### YOUR OBJECTIVE
Could you filter the data below down to the lines that hold the word "background"?

### SUPPLIED ENTRIES
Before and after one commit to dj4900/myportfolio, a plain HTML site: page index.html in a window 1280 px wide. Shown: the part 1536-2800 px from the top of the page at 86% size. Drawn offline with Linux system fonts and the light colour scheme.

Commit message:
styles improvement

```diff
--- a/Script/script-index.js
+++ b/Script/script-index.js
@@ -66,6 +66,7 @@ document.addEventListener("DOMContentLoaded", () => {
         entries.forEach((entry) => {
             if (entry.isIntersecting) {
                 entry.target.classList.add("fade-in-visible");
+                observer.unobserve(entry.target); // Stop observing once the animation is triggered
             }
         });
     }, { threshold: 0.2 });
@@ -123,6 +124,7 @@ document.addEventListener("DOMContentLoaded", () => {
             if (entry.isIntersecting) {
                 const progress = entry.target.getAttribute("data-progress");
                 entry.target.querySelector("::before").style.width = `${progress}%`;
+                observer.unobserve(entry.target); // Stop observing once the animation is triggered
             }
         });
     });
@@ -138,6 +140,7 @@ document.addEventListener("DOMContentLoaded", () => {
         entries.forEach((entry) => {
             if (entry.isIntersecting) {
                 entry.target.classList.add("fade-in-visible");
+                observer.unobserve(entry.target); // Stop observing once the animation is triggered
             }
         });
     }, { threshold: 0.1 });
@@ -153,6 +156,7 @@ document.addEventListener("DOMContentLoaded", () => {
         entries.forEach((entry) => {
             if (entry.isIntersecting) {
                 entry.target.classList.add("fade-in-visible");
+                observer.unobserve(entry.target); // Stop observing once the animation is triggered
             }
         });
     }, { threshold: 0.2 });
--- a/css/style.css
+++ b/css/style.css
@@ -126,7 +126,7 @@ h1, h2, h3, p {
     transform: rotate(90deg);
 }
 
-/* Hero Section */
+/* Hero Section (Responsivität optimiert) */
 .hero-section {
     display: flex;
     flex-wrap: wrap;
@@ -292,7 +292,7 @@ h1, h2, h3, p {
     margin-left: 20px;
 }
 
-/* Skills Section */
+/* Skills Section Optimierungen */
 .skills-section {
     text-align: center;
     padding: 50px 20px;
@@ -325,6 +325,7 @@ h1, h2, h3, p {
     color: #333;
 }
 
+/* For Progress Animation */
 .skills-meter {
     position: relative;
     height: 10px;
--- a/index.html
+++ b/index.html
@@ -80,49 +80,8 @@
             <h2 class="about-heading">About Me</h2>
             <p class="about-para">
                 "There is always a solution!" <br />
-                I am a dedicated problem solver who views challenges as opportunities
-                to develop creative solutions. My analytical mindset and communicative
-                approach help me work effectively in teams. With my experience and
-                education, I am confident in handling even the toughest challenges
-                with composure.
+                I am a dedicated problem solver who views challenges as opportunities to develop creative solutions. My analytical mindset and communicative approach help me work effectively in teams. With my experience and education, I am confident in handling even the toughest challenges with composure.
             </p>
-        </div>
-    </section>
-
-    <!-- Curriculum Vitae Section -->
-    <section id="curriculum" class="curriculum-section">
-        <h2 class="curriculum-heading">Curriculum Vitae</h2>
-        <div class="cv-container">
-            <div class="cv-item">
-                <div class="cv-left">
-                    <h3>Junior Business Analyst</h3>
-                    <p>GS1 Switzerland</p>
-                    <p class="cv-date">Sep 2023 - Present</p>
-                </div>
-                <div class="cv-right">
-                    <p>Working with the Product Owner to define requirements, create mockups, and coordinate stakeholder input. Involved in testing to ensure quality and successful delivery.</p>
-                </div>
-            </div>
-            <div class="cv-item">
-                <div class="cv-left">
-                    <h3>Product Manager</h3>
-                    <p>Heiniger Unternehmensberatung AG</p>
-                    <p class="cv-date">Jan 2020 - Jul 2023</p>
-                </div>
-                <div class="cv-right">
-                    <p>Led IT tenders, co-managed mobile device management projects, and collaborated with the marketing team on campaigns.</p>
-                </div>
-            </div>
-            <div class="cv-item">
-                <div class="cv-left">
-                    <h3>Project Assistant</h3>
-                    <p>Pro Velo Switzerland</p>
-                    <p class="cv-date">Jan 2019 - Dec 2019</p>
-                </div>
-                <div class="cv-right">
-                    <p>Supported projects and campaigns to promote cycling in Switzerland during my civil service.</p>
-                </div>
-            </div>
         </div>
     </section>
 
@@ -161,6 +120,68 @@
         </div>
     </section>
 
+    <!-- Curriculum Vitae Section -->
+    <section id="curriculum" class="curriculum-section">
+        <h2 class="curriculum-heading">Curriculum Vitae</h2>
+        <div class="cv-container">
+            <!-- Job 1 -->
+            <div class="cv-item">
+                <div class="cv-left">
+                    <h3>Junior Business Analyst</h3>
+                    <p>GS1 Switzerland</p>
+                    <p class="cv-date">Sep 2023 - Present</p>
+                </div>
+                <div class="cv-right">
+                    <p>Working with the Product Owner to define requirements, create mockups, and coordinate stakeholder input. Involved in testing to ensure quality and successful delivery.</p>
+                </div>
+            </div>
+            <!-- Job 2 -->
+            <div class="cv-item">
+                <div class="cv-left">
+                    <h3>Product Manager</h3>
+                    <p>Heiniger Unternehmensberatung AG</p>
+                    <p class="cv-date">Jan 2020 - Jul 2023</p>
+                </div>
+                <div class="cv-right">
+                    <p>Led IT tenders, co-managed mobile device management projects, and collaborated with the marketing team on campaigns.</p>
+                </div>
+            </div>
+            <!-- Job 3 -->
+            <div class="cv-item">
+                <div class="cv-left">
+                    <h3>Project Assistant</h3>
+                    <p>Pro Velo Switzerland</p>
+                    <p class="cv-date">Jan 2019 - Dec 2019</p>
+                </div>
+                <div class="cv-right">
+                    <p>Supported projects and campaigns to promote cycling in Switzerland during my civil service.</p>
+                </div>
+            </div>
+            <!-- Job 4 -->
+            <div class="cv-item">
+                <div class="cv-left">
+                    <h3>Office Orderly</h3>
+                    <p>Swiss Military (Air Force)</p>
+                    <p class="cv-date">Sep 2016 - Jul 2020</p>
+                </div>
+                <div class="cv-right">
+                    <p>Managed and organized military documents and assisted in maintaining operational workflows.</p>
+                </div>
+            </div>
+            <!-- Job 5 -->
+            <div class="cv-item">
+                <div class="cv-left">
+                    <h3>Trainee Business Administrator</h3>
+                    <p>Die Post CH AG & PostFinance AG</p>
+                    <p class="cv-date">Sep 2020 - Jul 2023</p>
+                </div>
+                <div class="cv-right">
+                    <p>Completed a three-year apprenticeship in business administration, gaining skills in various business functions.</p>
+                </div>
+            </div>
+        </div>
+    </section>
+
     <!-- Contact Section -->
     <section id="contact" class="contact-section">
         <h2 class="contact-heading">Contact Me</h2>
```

==

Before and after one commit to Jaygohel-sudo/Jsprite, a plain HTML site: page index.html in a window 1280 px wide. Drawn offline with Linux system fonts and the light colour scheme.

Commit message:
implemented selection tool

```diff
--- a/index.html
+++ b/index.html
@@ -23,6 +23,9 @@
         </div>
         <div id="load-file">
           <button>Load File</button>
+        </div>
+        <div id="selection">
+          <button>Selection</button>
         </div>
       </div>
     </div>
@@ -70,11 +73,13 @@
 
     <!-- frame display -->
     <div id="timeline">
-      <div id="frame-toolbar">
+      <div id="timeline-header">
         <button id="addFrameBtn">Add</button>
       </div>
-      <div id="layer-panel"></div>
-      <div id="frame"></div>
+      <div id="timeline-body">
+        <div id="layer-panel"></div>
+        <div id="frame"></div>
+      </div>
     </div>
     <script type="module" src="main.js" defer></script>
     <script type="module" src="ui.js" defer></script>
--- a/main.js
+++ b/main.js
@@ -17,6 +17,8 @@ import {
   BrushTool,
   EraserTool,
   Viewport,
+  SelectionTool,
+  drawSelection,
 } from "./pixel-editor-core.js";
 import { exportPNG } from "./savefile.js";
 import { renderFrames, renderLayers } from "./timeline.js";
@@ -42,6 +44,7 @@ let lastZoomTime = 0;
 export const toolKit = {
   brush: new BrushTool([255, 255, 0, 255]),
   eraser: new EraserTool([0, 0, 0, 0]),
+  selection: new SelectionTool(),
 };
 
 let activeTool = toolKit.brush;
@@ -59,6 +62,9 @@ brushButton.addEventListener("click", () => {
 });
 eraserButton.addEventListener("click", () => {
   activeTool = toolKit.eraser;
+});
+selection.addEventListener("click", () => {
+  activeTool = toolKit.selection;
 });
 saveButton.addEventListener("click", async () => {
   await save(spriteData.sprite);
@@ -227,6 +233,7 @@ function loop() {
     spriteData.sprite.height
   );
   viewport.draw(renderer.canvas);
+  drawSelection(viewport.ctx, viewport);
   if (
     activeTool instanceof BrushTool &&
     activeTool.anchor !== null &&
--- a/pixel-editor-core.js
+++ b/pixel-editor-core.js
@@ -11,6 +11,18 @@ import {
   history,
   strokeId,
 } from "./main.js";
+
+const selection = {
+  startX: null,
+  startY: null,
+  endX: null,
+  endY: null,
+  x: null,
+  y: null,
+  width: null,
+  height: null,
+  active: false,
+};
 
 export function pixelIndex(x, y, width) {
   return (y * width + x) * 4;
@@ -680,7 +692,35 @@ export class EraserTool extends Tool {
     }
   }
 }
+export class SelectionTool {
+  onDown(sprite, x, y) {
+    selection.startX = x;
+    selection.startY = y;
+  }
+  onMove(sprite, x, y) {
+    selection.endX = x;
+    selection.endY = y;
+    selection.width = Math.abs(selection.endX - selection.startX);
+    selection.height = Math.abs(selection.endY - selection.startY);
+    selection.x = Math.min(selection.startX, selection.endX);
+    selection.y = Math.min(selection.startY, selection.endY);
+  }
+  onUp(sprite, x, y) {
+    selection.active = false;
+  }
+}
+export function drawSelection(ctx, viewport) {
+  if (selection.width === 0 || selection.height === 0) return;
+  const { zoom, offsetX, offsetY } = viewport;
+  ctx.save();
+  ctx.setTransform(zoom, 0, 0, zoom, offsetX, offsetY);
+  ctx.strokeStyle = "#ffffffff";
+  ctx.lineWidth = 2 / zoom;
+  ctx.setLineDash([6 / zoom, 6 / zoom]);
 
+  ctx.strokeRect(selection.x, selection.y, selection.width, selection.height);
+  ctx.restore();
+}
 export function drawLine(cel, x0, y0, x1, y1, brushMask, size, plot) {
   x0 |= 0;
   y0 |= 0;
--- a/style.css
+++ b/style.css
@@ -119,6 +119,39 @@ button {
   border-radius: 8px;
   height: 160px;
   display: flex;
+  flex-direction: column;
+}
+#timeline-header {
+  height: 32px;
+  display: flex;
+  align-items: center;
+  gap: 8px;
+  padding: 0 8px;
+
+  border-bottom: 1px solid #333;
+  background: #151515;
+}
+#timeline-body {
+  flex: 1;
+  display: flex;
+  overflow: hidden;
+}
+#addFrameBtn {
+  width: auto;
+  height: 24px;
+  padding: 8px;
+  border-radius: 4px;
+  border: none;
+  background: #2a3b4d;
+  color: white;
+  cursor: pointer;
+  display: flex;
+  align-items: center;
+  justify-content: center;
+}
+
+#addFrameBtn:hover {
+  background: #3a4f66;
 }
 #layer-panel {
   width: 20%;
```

### RESPONSE BOX
+  background: #151515;
+  background: #2a3b4d;
+  background: #3a4f66;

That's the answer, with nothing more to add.